    Standard TCP/IP messaging in parallel with IT-traffic is used for everything that doesn't need realtime handling. A parallel [virtual] channel is created by according higher priority and direct MAC addressing on packets for realtime operation down to 1ms. A third channel is created for fast realtime down to 0.2ms using a built-in switch in those devices that need fast realtime. These switches reserve one part of the cycle for realtime traffic but leave the major part open for normal TCP/IP IT traffic. Bandwidth for TCP/IP 50-100%.

  • Realtime on TCP/IP achieved by prioritised messages and time synchronisation
    Solutions aimed at motion control in parallel with standard IT traffic running on TCP/IP. The realtime operation is achieved through prioritised messages with a time stamp understood by the synchronised devices. The time latency in switches (up to a few hundred microseconds) is compensated within the devices. Realtime down to about 1ms with a jitter of 10µs. Bandwidth for TCP/IP 90-100%.

  • Realtime achieved on Ethernet physics with built-in electronics and special protocol from OSI Level 2 upwards
    Special messages run on Ethernet physics in a ring or on double cables. The realtime is achieved through builtin electronics (e.g. asic) plus special addressing and protocol. TCP/IP with small messages can be embedded in the special protocol message and then unpacked in a master for forwarding onto the normal Ethernet. Connection of normal Ethernet devices uses hardware gateways. Bandwidth for TCP/IP is about 1%.

  • Conclusion from a device manufacturers view
    Device manufacturers, who want to be successful on the international markets will have to implement all the different system approaches into their devices. Even if there are common functions in Layer 1 – 4, the application protocols and system models are totally different. Implementing the different standards into all the devices, will require a huge amount of development resources.

    The same questions first asked about Fieldbuses 10 years ago are being asked now. There will be no standard Ethernet protocol and your product would probably need to support at least one Industrial Ethernet protocol. So which one do i develop? The answer is not only a performace based solution, but also a demographic question. Where do i want to sell my product? Modbus-TCP has the most installed nodes to date globally and was one of the first Ethernet protocols out on the market. For the USA EtherNet/IP is already well established and supported heavilly by Rockwell Automation and is catching Modbus-TCP at a great pace. For Europe then you also need to add Profinet to this. Recently released and backed by Siemens it will probably be the most important Ethernet protocol that your product might need to support. What about asia, what Ethernet protocols are popular there. This questions again go on and on and there is no definate right answer on which Ethernet protocol to support.

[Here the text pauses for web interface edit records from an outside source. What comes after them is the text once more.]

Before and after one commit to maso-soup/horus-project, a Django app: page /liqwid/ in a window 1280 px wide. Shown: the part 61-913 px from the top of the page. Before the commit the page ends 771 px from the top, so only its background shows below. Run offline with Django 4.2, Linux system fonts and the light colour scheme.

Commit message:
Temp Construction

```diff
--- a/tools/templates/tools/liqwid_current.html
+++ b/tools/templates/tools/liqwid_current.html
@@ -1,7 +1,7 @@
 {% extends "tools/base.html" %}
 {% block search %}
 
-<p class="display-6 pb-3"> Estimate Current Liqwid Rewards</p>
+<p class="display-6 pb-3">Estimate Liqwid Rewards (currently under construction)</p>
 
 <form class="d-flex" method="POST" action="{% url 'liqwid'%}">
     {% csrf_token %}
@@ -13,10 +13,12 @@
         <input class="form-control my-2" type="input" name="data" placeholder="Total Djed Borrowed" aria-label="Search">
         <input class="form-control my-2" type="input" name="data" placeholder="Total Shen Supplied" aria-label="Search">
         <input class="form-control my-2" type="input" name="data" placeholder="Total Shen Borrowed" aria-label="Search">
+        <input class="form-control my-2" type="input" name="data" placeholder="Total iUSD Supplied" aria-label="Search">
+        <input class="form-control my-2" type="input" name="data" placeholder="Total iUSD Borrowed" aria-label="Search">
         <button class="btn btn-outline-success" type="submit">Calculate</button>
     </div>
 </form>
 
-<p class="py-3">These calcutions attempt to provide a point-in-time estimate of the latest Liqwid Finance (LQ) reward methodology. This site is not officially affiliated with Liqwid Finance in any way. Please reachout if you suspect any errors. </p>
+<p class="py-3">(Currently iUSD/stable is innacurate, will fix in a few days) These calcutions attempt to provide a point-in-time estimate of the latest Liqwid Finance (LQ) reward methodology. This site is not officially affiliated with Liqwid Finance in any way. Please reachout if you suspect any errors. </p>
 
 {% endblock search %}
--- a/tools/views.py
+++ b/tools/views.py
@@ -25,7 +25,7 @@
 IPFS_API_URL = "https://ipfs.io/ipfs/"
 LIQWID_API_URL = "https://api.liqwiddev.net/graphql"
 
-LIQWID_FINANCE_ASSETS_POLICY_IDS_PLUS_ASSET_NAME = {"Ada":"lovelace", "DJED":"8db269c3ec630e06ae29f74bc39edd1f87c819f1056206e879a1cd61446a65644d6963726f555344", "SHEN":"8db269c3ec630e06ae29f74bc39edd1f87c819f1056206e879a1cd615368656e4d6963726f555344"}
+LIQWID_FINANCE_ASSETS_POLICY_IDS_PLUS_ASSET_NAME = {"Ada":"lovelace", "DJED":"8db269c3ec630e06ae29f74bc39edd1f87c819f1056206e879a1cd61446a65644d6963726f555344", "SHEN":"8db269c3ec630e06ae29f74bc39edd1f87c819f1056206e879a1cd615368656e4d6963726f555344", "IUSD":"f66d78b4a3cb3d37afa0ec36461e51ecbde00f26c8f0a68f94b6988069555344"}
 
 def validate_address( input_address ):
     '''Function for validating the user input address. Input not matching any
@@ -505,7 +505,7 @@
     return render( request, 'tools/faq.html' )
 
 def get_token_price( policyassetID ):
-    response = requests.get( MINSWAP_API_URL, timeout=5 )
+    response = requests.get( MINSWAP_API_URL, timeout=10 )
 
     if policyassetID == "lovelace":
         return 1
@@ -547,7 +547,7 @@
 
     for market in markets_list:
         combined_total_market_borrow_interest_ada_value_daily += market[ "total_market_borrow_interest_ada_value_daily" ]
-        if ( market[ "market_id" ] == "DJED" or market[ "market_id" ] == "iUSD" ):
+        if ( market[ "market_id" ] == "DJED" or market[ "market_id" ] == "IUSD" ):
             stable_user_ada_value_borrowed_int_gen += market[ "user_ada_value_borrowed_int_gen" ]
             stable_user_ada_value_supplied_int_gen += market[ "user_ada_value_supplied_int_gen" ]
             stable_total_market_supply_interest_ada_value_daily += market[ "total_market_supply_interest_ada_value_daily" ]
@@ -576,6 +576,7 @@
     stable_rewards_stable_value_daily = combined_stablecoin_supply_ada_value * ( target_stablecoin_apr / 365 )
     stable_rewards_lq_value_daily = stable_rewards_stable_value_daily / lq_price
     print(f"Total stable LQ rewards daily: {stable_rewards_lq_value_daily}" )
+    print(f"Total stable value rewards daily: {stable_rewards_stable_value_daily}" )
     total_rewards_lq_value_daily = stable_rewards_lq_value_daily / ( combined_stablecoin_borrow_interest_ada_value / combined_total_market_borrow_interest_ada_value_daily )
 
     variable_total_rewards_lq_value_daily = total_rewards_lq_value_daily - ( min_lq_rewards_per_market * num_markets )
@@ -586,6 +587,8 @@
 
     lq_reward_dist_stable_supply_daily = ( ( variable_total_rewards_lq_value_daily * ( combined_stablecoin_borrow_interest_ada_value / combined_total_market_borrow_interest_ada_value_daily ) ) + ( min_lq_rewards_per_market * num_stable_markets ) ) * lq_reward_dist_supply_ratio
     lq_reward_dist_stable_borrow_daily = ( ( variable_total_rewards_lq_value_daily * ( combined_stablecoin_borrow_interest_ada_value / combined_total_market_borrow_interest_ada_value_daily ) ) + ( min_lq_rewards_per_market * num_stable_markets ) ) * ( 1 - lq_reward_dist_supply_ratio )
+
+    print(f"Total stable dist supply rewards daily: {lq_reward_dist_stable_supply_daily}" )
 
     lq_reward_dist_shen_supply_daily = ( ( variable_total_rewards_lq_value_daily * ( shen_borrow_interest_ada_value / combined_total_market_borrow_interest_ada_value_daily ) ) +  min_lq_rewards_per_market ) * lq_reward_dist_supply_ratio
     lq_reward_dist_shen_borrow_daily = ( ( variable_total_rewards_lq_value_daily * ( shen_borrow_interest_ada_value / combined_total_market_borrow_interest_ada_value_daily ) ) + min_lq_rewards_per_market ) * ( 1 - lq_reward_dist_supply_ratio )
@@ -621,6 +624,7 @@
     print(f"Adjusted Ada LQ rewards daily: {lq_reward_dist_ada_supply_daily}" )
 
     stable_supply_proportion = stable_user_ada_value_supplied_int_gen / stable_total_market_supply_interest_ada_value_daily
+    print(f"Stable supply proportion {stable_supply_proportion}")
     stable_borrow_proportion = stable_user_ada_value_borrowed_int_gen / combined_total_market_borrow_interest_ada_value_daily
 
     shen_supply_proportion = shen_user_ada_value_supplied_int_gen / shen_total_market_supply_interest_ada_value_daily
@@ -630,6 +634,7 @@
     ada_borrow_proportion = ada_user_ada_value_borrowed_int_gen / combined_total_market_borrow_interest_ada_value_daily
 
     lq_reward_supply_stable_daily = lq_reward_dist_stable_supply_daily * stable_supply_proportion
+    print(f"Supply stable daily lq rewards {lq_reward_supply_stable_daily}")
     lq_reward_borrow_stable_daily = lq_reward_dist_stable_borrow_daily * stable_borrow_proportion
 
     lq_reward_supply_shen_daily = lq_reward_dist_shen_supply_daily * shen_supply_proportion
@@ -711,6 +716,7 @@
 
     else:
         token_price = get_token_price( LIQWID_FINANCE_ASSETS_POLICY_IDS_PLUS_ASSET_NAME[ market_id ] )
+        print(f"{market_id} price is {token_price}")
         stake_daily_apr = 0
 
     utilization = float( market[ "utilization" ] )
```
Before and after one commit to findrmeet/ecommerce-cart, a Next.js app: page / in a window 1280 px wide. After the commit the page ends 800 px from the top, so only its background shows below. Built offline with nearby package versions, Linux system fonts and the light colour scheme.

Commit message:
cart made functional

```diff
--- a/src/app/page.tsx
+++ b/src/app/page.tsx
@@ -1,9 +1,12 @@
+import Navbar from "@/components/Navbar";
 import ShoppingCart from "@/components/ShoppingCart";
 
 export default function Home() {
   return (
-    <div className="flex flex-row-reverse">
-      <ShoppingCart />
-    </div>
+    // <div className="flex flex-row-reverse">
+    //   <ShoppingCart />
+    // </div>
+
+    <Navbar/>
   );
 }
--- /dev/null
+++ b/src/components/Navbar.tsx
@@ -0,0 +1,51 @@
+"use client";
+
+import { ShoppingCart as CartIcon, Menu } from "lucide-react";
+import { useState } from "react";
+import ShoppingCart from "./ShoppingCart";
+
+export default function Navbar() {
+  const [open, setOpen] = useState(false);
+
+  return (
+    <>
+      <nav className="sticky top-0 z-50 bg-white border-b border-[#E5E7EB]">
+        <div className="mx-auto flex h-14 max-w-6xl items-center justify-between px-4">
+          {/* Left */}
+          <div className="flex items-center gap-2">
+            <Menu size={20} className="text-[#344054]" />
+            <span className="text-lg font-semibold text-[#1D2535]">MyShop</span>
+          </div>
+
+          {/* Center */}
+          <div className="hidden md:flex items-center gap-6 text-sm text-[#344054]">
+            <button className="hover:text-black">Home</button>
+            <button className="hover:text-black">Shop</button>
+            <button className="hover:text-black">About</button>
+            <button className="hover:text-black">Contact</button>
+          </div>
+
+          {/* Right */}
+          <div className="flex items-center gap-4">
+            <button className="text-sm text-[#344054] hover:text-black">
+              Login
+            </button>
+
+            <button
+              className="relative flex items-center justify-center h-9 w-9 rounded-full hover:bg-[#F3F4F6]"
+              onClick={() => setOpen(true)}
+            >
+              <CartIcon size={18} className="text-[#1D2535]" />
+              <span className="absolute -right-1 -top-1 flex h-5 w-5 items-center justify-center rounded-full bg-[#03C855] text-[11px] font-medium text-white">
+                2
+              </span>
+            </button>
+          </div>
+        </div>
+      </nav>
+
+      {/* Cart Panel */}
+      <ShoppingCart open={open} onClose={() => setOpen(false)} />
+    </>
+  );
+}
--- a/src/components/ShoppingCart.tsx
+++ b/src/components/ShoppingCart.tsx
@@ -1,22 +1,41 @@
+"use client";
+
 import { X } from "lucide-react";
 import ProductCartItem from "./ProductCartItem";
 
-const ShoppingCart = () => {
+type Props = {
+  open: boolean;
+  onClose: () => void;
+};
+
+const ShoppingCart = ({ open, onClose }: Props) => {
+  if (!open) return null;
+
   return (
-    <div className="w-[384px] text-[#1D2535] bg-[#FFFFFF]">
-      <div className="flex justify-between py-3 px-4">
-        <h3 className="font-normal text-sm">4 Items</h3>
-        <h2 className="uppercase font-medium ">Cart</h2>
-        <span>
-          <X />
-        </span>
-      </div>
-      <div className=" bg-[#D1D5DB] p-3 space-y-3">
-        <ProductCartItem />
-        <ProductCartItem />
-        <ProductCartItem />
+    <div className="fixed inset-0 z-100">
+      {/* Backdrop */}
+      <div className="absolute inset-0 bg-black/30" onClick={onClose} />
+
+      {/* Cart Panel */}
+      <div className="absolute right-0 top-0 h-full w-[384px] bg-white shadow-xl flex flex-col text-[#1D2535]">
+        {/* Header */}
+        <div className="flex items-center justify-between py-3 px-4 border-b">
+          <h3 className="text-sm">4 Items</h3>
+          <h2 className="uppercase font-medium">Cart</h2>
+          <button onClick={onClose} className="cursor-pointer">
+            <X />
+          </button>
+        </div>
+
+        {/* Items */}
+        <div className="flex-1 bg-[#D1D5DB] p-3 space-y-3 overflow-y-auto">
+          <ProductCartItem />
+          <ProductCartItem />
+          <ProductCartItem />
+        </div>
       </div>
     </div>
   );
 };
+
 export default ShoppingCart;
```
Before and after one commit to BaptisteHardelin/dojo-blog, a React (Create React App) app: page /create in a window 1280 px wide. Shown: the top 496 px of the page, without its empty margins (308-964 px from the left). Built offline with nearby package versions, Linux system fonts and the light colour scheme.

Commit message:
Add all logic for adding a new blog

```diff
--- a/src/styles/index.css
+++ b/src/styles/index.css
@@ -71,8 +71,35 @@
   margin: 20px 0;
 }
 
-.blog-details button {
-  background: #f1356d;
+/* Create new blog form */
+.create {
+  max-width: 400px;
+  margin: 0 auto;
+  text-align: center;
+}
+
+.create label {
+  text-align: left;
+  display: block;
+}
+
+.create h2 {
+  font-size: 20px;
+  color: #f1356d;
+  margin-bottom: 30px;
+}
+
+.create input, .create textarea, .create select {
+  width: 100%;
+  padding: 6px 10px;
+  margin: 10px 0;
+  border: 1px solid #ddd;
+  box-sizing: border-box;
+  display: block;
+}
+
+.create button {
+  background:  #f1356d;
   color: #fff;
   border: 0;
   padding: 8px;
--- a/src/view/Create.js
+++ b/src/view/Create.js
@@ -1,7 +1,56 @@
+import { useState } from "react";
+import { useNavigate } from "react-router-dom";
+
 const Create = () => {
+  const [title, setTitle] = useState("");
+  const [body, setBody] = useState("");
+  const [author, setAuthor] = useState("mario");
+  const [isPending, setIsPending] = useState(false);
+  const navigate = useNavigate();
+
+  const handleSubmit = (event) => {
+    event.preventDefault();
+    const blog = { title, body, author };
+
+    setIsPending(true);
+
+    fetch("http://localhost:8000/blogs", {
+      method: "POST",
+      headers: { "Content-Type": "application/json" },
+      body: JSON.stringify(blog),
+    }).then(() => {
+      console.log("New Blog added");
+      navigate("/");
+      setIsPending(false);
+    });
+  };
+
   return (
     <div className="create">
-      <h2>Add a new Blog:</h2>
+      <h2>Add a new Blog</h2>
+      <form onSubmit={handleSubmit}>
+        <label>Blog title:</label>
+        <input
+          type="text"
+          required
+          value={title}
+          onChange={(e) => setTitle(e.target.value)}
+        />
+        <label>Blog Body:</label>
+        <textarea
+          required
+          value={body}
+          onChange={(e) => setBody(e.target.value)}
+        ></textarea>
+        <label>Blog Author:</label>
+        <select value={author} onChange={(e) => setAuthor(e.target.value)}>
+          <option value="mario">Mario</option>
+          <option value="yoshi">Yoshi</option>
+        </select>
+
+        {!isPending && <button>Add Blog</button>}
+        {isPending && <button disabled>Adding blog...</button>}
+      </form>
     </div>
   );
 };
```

    Conclusion from an End users view
    Compared to the status of the situation with the conventional Fieldbus systems, users have good reasons to be optimistic about the future of Industrial Ethernet. Simply the fact that all upcoming Ethernet-based industrial networks all use the same data transmission technology is a considerable advantage in comparison to the large number of different transmission technologies of the fieldbusses. On top of the unique Ethernet physical layer, there will be several different and non-interoperable Industrial Ethernet application protocols.

    From today's view, Industrial Ethernet will not replace the conventional fieldbusses. Instead it will open new applications and will support the migration towards distributed intelligence in automation.